A recent New York State court decision in a personal injury case serves as a reminder that a plaintiff's social networking activity -- even when designated as "private" -- can, in certain cases, be accessed during pre-trial discovery, providing a potential treasure trove of information for the defense. [Romano v. Steelcase, Inc., 2010 NY Slip Op. 20388 (N.Y. Sup. Ct., Suffolk Cty. Sept. 21, 2010).]
After falling off a chair in the workplace, the plaintiff in Romano brought a personal injury lawsuit against the chair's manufacturer.

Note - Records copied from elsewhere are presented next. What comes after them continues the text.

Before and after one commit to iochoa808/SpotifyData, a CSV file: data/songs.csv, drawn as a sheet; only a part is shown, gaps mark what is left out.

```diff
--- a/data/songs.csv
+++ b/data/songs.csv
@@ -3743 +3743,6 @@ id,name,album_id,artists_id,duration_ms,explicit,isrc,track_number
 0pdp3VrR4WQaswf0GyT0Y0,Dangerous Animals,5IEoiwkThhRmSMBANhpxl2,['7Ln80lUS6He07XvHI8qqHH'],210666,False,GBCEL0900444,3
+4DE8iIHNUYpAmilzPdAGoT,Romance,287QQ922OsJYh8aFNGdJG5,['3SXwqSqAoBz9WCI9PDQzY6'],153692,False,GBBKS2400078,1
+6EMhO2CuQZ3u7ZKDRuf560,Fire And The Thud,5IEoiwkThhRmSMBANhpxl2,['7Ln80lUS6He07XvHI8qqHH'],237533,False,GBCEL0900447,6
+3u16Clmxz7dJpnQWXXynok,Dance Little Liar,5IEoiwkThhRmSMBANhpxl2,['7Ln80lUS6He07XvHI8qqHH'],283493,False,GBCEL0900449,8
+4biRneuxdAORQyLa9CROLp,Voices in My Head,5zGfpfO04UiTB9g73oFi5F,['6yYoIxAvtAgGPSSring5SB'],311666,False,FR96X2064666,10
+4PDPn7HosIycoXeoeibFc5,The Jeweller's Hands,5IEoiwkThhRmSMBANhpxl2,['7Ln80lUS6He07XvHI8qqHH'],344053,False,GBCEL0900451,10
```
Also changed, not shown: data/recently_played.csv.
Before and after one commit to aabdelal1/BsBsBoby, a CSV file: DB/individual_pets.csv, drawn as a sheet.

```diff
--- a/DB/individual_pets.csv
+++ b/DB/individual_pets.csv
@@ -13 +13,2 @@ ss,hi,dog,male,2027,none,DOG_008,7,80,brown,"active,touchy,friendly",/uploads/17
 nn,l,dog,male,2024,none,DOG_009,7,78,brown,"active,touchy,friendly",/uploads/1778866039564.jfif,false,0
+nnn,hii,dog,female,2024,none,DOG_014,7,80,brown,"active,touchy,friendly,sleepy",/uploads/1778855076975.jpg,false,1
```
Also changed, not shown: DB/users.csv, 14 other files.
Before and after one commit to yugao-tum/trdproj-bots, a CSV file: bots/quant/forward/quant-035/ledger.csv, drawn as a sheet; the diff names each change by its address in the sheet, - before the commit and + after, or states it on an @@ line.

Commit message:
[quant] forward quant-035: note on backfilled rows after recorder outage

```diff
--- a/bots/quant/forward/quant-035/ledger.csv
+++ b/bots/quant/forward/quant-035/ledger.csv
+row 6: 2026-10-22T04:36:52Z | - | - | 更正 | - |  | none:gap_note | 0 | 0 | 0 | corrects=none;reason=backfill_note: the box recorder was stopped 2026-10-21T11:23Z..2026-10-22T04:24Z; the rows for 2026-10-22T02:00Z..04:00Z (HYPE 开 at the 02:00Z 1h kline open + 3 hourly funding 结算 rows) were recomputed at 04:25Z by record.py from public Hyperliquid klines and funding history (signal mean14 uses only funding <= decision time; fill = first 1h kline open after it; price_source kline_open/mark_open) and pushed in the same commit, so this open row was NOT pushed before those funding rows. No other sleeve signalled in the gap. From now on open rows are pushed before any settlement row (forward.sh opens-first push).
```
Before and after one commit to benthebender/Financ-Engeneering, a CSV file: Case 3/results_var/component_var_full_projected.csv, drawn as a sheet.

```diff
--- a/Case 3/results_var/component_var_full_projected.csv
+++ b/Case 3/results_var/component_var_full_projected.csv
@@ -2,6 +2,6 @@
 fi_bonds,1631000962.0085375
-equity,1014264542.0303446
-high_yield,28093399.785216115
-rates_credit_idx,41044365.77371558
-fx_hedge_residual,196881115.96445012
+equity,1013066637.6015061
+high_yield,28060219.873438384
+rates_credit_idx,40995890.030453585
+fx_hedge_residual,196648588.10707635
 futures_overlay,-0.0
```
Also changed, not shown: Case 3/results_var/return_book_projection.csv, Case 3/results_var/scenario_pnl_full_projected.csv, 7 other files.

Romano claimed that she sustained permanent injuries affecting her "enjoyment of life." According to the defendant, however, publically available information on plaintiff's Facebook and MySpace profiles revealed an "active lifestyle" that belied her claims.